**Extracted records:**
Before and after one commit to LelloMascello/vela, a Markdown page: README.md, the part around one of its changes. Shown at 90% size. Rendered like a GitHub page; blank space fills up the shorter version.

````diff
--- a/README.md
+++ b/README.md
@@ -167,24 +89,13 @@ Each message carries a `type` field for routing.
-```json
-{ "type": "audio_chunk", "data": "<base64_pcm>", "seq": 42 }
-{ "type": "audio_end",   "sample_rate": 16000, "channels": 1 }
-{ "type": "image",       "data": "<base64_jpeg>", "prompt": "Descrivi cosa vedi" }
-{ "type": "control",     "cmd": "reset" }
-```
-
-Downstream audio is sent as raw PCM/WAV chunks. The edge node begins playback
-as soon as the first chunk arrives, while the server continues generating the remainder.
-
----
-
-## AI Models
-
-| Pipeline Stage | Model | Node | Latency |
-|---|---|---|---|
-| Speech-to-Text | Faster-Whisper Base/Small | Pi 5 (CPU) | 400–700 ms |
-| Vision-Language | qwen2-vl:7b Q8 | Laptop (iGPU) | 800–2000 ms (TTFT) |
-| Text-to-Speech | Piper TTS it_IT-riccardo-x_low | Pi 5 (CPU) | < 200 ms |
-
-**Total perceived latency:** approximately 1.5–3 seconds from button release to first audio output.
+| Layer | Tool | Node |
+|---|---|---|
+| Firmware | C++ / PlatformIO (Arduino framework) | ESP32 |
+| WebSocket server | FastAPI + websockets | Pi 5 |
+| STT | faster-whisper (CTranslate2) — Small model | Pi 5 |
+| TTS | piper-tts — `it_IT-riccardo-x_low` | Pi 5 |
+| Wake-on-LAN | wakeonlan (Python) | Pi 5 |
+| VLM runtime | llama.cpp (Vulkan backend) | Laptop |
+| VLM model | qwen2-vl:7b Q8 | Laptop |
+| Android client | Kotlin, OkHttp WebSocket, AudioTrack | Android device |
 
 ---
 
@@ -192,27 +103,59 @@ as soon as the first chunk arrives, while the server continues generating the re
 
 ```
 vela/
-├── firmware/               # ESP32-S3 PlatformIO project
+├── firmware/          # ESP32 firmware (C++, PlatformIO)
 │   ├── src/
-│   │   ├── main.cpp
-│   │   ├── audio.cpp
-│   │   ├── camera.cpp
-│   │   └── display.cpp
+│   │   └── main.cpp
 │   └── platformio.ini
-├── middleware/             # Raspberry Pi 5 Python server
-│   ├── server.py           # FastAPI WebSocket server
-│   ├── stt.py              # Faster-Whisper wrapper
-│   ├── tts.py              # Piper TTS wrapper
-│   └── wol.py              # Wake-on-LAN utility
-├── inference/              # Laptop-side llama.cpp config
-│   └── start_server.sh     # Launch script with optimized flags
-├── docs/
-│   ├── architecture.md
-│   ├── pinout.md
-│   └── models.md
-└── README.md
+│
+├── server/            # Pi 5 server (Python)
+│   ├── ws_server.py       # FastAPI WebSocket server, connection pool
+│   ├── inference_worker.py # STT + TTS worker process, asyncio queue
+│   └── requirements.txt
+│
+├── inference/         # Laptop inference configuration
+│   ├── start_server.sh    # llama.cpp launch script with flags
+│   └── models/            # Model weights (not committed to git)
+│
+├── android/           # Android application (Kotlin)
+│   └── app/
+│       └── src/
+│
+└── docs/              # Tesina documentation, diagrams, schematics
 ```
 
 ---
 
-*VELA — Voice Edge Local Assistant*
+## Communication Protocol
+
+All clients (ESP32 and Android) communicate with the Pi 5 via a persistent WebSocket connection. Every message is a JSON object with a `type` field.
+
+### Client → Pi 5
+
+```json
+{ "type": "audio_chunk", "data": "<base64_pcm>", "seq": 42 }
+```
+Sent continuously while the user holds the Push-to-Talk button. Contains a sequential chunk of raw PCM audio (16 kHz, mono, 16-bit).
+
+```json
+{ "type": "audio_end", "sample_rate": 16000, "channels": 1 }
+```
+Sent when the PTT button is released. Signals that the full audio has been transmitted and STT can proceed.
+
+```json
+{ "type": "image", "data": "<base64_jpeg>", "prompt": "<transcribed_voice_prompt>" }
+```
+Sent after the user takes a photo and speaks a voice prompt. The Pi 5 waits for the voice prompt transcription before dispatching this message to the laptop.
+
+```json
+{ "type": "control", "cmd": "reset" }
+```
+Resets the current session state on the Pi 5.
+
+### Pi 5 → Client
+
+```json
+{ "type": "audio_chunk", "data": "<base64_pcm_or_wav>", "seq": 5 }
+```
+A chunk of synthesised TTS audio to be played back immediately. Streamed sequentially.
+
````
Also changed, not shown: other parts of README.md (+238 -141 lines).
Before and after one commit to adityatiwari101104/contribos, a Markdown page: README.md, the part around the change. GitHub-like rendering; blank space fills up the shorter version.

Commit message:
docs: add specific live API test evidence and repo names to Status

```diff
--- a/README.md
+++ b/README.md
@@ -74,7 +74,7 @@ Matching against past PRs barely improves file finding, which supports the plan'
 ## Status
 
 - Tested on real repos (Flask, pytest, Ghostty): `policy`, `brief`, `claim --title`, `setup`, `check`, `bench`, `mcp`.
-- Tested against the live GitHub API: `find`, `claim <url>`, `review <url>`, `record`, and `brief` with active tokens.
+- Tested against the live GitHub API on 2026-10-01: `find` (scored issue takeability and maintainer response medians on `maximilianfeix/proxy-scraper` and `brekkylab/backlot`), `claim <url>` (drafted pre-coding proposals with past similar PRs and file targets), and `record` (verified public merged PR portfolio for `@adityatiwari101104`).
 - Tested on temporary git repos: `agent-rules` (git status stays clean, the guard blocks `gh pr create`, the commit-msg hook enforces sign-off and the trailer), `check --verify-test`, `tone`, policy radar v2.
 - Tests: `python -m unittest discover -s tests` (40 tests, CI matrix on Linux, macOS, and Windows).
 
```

**Requirement:** Retype the records above without changing a single word.

**Your response:**
Before and after one commit to LelloMascello/vela, a Markdown page: README.md, the part around one of its changes. Shown at 90% size. Rendered like a GitHub page; blank space fills up the shorter version.

````diff
--- a/README.md
+++ b/README.md
@@ -167,24 +89,13 @@ Each message carries a `type` field for routing.
-```json
-{ "type": "audio_chunk", "data": "<base64_pcm>", "seq": 42 }
-{ "type": "audio_end",   "sample_rate": 16000, "channels": 1 }
-{ "type": "image",       "data": "<base64_jpeg>", "prompt": "Descrivi cosa vedi" }
-{ "type": "control",     "cmd": "reset" }
-```
-
-Downstream audio is sent as raw PCM/WAV chunks. The edge node begins playback
-as soon as the first chunk arrives, while the server continues generating the remainder.
-
----
-
-## AI Models
-
-| Pipeline Stage | Model | Node | Latency |
-|---|---|---|---|
-| Speech-to-Text | Faster-Whisper Base/Small | Pi 5 (CPU) | 400–700 ms |
-| Vision-Language | qwen2-vl:7b Q8 | Laptop (iGPU) | 800–2000 ms (TTFT) |
-| Text-to-Speech | Piper TTS it_IT-riccardo-x_low | Pi 5 (CPU) | < 200 ms |
-
-**Total perceived latency:** approximately 1.5–3 seconds from button release to first audio output.
+| Layer | Tool | Node |
+|---|---|---|
+| Firmware | C++ / PlatformIO (Arduino framework) | ESP32 |
+| WebSocket server | FastAPI + websockets | Pi 5 |
+| STT | faster-whisper (CTranslate2) — Small model | Pi 5 |
+| TTS | piper-tts — `it_IT-riccardo-x_low` | Pi 5 |
+| Wake-on-LAN | wakeonlan (Python) | Pi 5 |
+| VLM runtime | llama.cpp (Vulkan backend) | Laptop |
+| VLM model | qwen2-vl:7b Q8 | Laptop |
+| Android client | Kotlin, OkHttp WebSocket, AudioTrack | Android device |
 
 ---
 
@@ -192,27 +103,59 @@ as soon as the first chunk arrives, while the server continues generating the re
 
 ```
 vela/
-├── firmware/               # ESP32-S3 PlatformIO project
+├── firmware/          # ESP32 firmware (C++, PlatformIO)
 │   ├── src/
-│   │   ├── main.cpp
-│   │   ├── audio.cpp
-│   │   ├── camera.cpp
-│   │   └── display.cpp
+│   │   └── main.cpp
 │   └── platformio.ini
-├── middleware/             # Raspberry Pi 5 Python server
-│   ├── server.py           # FastAPI WebSocket server
-│   ├── stt.py              # Faster-Whisper wrapper
-│   ├── tts.py              # Piper TTS wrapper
-│   └── wol.py              # Wake-on-LAN utility
-├── inference/              # Laptop-side llama.cpp config
-│   └── start_server.sh     # Launch script with optimized flags
-├── docs/
-│   ├── architecture.md
-│   ├── pinout.md
-│   └── models.md
-└── README.md
+│
+├── server/            # Pi 5 server (Python)
+│   ├── ws_server.py       # FastAPI WebSocket server, connection pool
+│   ├── inference_worker.py # STT + TTS worker process, asyncio queue
+│   └── requirements.txt
+│
+├── inference/         # Laptop inference configuration
+│   ├── start_server.sh    # llama.cpp launch script with flags
+│   └── models/            # Model weights (not committed to git)
+│
+├── android/           # Android application (Kotlin)
+│   └── app/
+│       └── src/
+│
+└── docs/              # Tesina documentation, diagrams, schematics
 ```
 
 ---
 
-*VELA — Voice Edge Local Assistant*
+## Communication Protocol
+
+All clients (ESP32 and Android) communicate with the Pi 5 via a persistent WebSocket connection. Every message is a JSON object with a `type` field.
+
+### Client → Pi 5
+
+```json
+{ "type": "audio_chunk", "data": "<base64_pcm>", "seq": 42 }
+```
+Sent continuously while the user holds the Push-to-Talk button. Contains a sequential chunk of raw PCM audio (16 kHz, mono, 16-bit).
+
+```json
+{ "type": "audio_end", "sample_rate": 16000, "channels": 1 }
+```
+Sent when the PTT button is released. Signals that the full audio has been transmitted and STT can proceed.
+
+```json
+{ "type": "image", "data": "<base64_jpeg>", "prompt": "<transcribed_voice_prompt>" }
+```
+Sent after the user takes a photo and speaks a voice prompt. The Pi 5 waits for the voice prompt transcription before dispatching this message to the laptop.
+
+```json
+{ "type": "control", "cmd": "reset" }
+```
+Resets the current session state on the Pi 5.
+
+### Pi 5 → Client
+
+```json
+{ "type": "audio_chunk", "data": "<base64_pcm_or_wav>", "seq": 5 }
+```
+A chunk of synthesised TTS audio to be played back immediately. Streamed sequentially.
+
````
Also changed, not shown: other parts of README.md (+238 -141 lines).
Before and after one commit to adityatiwari101104/contribos, a Markdown page: README.md, the part around the change. GitHub-like rendering; blank space fills up the shorter version.

Commit message:
docs: add specific live API test evidence and repo names to Status

```diff
--- a/README.md
+++ b/README.md
@@ -74,7 +74,7 @@ Matching against past PRs barely improves file finding, which supports the plan'
 ## Status
 
 - Tested on real repos (Flask, pytest, Ghostty): `policy`, `brief`, `claim --title`, `setup`, `check`, `bench`, `mcp`.
-- Tested against the live GitHub API: `find`, `claim <url>`, `review <url>`, `record`, and `brief` with active tokens.
+- Tested against the live GitHub API on 2026-10-01: `find` (scored issue takeability and maintainer response medians on `maximilianfeix/proxy-scraper` and `brekkylab/backlot`), `claim <url>` (drafted pre-coding proposals with past similar PRs and file targets), and `record` (verified public merged PR portfolio for `@adityatiwari101104`).
 - Tested on temporary git repos: `agent-rules` (git status stays clean, the guard blocks `gh pr create`, the commit-msg hook enforces sign-off and the trailer), `check --verify-test`, `tone`, policy radar v2.
 - Tests: `python -m unittest discover -s tests` (40 tests, CI matrix on Linux, macOS, and Windows).
 
```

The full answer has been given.